You will only enjoy a great gaming experience on the Witcher 3 when you play at 1080p. At 1440p, playing with NVIDIA Hairworks on is not that smooth at all. You will need to turn off NVIDIA Hairworks and anti-aliasing too for smoother gameplay. But if your monitor features NVIDIA G-Sync technology than this is a total non-issue.
NON-OC Versus OC
For the sake of a good review, let me put up a comparison chart between the OC and NON-OC cards. I chose to compare the results at 1440p as you can see the difference more clearly. Aside from the power consumption, frame rate wise the cards are pretty much on par with each other.
How far can this card go without increasing any voltages? I managed to get an extra 84 MHz on the core clock and 480 MHz on the memory clocks, effectively giving me around a performance gain of around 5%. After that it can’t really go much higher with the limitations on the overclocking features.
The ASUS ROG STRIX GeForce GTX 1070 8GB performance might be slightly than the OC version. It does consume less power though.

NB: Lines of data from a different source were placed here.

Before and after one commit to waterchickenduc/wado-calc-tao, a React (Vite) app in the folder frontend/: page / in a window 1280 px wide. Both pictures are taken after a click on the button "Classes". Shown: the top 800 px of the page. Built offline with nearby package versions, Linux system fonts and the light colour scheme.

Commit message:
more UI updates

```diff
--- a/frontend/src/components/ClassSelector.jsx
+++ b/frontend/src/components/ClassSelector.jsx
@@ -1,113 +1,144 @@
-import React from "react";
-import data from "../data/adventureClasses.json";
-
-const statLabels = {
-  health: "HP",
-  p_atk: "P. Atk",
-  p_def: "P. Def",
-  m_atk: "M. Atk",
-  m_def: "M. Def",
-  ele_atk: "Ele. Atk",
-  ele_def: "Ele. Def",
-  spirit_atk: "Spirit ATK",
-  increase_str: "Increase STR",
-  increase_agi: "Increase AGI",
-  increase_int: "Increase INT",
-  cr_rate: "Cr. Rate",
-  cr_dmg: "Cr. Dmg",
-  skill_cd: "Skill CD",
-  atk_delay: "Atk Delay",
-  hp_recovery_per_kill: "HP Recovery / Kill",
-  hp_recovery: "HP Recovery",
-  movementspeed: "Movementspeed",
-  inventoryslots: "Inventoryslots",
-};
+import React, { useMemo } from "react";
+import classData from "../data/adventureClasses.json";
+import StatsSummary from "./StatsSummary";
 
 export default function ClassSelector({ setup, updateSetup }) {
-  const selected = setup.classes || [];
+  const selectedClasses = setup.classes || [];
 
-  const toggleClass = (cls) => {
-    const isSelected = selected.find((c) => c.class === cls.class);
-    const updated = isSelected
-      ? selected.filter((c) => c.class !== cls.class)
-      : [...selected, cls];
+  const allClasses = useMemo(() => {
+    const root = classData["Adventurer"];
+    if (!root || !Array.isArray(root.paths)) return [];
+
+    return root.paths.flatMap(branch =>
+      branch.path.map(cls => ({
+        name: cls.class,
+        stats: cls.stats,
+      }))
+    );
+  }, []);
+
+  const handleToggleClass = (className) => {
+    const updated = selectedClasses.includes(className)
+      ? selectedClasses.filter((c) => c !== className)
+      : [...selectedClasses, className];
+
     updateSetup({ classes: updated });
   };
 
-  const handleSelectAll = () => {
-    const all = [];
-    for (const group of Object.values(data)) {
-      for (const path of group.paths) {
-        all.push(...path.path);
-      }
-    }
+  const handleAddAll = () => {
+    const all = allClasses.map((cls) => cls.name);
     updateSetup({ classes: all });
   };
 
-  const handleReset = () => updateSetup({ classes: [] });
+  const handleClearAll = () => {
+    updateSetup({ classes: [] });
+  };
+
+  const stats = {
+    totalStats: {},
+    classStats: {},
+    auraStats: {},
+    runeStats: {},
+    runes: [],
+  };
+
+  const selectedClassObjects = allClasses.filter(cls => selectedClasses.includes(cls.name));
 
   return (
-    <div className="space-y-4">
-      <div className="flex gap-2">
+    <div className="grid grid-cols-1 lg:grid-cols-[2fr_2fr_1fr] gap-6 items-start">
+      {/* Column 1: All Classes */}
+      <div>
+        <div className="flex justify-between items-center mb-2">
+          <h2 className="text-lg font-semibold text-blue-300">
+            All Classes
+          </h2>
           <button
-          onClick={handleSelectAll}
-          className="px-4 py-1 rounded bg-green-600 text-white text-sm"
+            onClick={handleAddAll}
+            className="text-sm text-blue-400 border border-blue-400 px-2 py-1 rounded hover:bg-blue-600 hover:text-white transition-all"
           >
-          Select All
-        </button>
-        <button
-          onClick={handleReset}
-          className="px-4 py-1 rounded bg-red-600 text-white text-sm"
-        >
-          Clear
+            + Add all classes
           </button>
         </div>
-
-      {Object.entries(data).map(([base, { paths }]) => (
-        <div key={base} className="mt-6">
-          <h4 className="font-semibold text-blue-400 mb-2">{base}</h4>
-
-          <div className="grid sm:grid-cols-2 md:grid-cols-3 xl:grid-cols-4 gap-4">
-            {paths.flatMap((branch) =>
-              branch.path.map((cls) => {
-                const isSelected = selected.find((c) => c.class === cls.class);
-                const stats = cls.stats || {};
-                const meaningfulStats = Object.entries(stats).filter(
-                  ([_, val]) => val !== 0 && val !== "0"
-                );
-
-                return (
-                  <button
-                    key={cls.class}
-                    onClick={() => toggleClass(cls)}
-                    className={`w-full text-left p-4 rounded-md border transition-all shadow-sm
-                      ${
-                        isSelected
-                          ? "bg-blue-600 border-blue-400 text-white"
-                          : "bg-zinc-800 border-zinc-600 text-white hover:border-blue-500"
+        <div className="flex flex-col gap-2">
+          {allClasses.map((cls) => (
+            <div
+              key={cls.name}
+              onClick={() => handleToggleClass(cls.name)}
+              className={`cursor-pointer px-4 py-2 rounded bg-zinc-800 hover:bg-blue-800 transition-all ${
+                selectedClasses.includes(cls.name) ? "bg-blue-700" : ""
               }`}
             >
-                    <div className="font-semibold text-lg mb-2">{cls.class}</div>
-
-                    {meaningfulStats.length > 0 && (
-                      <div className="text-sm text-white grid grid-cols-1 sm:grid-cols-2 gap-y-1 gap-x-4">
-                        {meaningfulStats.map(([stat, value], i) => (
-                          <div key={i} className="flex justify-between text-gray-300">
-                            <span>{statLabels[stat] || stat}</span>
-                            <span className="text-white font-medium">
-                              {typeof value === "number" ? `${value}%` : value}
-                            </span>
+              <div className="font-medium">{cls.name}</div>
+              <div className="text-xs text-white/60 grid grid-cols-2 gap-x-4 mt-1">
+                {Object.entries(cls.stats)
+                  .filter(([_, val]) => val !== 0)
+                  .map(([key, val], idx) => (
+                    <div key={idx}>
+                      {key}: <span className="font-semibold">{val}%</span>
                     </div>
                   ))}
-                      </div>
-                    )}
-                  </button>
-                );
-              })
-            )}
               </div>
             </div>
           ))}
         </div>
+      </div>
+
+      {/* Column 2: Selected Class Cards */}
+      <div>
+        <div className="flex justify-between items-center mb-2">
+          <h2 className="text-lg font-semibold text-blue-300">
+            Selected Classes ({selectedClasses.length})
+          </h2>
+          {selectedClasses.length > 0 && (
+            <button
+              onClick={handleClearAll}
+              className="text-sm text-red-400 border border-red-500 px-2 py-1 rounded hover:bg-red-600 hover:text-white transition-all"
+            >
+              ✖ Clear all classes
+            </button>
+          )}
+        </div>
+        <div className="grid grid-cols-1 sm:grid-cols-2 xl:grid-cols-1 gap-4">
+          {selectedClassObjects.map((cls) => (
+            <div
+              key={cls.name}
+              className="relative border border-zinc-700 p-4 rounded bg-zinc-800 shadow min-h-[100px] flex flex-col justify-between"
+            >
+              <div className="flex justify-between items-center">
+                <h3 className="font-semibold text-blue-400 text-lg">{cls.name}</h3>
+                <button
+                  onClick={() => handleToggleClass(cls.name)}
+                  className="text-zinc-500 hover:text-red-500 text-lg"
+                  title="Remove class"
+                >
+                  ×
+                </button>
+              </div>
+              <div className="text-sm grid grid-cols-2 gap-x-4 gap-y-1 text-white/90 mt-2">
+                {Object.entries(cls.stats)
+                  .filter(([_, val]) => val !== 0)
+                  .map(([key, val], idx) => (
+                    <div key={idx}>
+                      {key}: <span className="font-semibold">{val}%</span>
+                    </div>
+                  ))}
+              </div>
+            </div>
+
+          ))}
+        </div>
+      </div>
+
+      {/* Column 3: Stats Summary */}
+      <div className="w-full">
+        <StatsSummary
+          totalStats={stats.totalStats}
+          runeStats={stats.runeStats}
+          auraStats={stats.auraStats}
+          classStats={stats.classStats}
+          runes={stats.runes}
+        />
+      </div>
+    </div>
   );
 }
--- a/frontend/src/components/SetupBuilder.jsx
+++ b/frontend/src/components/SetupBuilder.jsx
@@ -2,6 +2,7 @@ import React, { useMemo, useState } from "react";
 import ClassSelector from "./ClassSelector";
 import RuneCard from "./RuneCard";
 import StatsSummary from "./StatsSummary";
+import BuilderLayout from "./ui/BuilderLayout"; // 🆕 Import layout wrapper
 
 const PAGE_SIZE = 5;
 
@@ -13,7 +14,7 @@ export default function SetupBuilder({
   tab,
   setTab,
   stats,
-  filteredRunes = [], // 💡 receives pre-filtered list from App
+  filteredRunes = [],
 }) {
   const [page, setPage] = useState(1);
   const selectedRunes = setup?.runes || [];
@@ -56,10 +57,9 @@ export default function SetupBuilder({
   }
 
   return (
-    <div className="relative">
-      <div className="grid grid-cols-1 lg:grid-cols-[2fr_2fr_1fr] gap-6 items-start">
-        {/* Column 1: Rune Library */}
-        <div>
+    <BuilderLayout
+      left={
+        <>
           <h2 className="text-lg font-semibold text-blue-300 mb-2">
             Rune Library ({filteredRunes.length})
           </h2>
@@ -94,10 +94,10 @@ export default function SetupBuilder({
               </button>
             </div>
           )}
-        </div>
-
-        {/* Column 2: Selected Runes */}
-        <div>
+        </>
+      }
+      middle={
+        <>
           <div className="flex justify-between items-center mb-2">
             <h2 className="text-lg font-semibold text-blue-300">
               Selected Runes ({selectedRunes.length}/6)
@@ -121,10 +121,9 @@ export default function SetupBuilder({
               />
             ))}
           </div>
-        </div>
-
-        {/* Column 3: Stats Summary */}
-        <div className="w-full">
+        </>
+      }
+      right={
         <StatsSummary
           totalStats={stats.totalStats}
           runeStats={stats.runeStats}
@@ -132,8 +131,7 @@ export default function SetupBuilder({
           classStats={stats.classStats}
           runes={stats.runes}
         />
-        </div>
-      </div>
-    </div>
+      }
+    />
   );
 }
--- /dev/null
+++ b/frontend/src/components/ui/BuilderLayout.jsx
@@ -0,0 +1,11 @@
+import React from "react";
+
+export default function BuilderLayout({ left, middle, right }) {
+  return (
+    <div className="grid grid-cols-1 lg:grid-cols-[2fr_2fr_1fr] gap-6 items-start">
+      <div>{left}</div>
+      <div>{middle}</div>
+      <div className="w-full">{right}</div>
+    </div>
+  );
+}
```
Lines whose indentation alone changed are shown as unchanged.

By choosing the ASUS ROG STRIX GeForce GTX 1070 8GB, you pay around RM100 less, while also sacrificing some overclocking features. For me the non-OC is still an excellent option for those who are looking for great performance and lower power consumption figures. But for those who are looking for overclocking excitement, the OC version is the one to go for as it has better overclocking headroom. The ASUS ROG STRIX GeForce GTX 1070 8GB is a great card and despite the weaker overclocking capabilities, it still deserves our Gold Pokdeward.
You can get the ASUS ROG STRIX GeForce GTX 1070 8GB at most online retailers for around RM2399 to RM2499 depending on the seller and promotions.